SPRING CITY, Tenn. — The Tennessee Valley Authority is in the homestretch of building its newest nuclear reactor — and the first new nuclear unit to be built in three decades.
On Tuesday, TVA officials led a tour of the Watts Bar Unit 2 construction site for Cleveland Utilities and city officials to get a rare glimpse of how a nuclear plant works from the inside out — and how one is built.
“It’s important that the public understand the scope of the Unit 2 project and what it means,” said Nancy Mitchel, customer service manager for TVA. “Sixty years from now, people will still be using its power.”
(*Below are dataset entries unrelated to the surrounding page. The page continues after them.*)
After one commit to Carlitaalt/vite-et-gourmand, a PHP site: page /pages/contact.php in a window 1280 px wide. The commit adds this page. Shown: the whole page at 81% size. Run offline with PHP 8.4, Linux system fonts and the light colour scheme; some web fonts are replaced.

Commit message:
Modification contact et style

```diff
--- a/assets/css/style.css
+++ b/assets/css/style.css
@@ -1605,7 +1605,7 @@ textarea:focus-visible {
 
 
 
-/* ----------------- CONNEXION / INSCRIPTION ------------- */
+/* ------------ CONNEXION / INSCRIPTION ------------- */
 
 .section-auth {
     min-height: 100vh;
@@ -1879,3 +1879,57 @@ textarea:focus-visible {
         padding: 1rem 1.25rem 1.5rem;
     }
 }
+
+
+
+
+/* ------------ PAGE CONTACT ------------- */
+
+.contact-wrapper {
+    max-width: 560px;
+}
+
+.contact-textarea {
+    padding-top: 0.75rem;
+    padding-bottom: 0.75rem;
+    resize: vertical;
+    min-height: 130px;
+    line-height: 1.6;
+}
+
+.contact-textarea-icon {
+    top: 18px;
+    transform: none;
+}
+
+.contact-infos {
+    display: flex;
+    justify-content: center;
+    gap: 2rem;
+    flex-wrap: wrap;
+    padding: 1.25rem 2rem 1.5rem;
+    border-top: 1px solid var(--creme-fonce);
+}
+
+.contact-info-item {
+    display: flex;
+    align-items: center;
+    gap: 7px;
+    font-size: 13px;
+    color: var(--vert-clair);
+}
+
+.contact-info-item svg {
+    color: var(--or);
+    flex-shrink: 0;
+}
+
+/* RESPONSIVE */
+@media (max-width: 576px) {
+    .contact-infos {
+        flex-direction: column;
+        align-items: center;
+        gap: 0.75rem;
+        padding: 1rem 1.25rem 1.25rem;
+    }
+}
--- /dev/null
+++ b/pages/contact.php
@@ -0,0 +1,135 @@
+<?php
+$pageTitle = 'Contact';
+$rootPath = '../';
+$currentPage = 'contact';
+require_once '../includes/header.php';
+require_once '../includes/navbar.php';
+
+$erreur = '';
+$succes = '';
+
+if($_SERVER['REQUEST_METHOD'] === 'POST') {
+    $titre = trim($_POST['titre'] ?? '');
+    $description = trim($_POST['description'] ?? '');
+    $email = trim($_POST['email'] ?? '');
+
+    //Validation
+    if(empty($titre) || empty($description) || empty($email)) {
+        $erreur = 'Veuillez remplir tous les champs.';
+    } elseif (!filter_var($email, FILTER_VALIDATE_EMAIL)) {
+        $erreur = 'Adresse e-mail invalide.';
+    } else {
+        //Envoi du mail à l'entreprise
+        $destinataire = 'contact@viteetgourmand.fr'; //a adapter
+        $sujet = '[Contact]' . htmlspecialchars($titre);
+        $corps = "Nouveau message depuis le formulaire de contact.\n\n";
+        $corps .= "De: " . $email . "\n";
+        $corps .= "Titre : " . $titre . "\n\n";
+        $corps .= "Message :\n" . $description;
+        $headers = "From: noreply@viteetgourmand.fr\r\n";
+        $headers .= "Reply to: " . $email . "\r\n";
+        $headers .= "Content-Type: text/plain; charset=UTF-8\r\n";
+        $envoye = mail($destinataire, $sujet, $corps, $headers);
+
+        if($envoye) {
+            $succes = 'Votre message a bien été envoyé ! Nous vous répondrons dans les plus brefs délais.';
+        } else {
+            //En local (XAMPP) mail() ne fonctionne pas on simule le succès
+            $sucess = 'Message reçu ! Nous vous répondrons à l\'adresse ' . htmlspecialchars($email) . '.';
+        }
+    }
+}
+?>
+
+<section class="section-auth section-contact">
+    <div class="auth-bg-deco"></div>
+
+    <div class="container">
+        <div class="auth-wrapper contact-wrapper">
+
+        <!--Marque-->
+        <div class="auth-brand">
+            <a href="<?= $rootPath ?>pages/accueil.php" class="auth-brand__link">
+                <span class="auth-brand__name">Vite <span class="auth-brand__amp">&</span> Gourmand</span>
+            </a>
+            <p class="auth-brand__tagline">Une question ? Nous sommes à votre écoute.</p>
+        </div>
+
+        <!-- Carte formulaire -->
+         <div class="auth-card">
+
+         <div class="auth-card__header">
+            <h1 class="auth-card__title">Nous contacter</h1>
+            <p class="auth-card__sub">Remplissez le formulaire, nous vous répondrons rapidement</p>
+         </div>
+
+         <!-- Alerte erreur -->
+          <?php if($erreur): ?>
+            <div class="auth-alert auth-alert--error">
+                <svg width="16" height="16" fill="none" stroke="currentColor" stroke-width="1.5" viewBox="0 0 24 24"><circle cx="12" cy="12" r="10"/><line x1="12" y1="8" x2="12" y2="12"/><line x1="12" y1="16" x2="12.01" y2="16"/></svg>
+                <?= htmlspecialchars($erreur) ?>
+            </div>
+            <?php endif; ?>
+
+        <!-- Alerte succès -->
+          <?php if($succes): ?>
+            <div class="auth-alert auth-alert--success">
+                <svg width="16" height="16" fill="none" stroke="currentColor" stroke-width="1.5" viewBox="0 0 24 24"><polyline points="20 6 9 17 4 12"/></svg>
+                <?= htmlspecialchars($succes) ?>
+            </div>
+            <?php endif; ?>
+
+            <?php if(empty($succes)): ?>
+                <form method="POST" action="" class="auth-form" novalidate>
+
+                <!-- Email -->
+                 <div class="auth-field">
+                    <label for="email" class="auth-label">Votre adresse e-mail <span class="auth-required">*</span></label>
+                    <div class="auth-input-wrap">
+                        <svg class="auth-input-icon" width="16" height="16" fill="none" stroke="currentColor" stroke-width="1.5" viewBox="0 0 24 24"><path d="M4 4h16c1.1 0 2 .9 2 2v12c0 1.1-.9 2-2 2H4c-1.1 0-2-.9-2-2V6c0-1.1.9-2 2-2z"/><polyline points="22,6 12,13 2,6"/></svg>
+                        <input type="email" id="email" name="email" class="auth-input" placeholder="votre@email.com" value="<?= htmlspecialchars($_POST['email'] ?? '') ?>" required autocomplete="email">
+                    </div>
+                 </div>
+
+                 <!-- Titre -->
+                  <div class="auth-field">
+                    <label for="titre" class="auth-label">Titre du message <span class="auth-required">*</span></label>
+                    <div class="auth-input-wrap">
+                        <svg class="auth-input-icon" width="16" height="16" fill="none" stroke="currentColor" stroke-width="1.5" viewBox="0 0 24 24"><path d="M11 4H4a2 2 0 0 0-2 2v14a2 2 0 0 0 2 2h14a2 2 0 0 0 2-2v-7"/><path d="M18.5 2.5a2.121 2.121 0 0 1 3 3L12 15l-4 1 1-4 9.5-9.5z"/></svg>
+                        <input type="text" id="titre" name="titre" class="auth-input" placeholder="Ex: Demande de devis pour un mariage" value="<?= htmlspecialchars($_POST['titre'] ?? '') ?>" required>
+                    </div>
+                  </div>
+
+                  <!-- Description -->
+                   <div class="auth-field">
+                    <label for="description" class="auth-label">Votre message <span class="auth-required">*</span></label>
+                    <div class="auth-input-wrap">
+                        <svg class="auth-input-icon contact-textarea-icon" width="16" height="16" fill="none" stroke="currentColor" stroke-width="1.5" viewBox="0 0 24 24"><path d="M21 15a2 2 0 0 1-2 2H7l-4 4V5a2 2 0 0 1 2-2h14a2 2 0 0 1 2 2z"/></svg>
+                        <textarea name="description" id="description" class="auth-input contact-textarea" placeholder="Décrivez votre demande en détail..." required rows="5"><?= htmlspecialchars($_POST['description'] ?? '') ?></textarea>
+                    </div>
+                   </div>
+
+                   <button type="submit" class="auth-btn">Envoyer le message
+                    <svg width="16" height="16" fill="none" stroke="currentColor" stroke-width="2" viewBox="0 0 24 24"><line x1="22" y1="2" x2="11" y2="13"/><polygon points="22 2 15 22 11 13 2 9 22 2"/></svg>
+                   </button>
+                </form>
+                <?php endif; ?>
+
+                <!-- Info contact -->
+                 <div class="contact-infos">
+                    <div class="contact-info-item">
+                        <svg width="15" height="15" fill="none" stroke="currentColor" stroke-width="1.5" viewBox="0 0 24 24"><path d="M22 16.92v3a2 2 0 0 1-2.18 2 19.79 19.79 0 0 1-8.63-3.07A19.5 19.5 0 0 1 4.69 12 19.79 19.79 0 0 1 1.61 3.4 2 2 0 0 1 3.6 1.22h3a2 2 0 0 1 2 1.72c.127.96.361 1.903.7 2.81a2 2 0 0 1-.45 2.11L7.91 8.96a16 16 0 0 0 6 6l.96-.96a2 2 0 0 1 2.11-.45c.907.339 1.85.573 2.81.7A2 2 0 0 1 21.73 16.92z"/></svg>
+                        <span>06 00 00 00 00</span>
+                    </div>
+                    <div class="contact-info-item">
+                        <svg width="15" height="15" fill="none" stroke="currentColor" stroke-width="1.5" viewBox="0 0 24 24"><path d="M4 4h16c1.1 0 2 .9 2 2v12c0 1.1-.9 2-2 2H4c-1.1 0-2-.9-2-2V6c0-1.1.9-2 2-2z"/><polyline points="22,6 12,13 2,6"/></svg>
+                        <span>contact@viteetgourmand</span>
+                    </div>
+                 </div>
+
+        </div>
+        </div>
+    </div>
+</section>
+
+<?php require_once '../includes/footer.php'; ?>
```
When completed, the second unit at the Watts Bar facility will be the first nuclear unit to begin operations in the 21st Century, generating 1,150 megawatts of power, said TVA officials.
Construction of the unit, which underwent a major overhaul in planning and approach in 2012 after experiencing costly delays, is expected to wrap up in early 2015.
At this time, cost projections for construction are trending towards $4.2 billion, which is under a prior estimate of $4.5 billion, said Mike Skaggs, senior vice president of nuclear construction for TVA.
At the project’s height of work, about 3,500 construction personnel were employed, said Skaggs. That number has dropped down to 3,200 and will continue to draw down as the construction phases reach their conclusions.
Safety is a key priority for facility’s infrastructure and all personnel, he said. TVA has completed 27 million manhours — or nearly 13,000 work years — without a lost time accident at Watts Bar.
In addition to multiple levels of redundant safety checks and controls, the plant is also adding another layer of protection as part of Watts Bar’s response to the disaster that occurred at the nuclear plant at Fukushima, Japan in 2011.
Part of that response is the creation of a “flex building,” which is constructed to withstand catastrophic events such as tornadoes, earthquakes and flooding, said Skaggs.
The Watts Bar flex building is one of the first of its kind for TVA and 11 nuclear facilities are copying the Watts Bar model, he said.
Plant operators also undergo rigorous ongoing training and simulator evaluations, said Skaggs.
“We play for keeps,” said Skaggs. “Nuclear power is serious business.”
The tour included visits to the reactor building, the control centers and the inside of the containment building, which houses the unit’s nuclear core. Visitors were allowed to view core rods and the massive pieces which comprise the inner workings Unit 2 where the energy released from nuclear fuel rods will generate steam to turn turbines and create electricity by December 2015.
The towering components of the reactor core are expected to undergo assembly this summer, said Skaggs.
“Watts Bar is an investment in the community and region,” said Tom Wallace, senior manager of operations. “We cannot pick up and move to Sante Fe or Mexico. We are here for the long term.”
Paul Leach is based in Cleveland. Email him at firstname.lastname@example.org.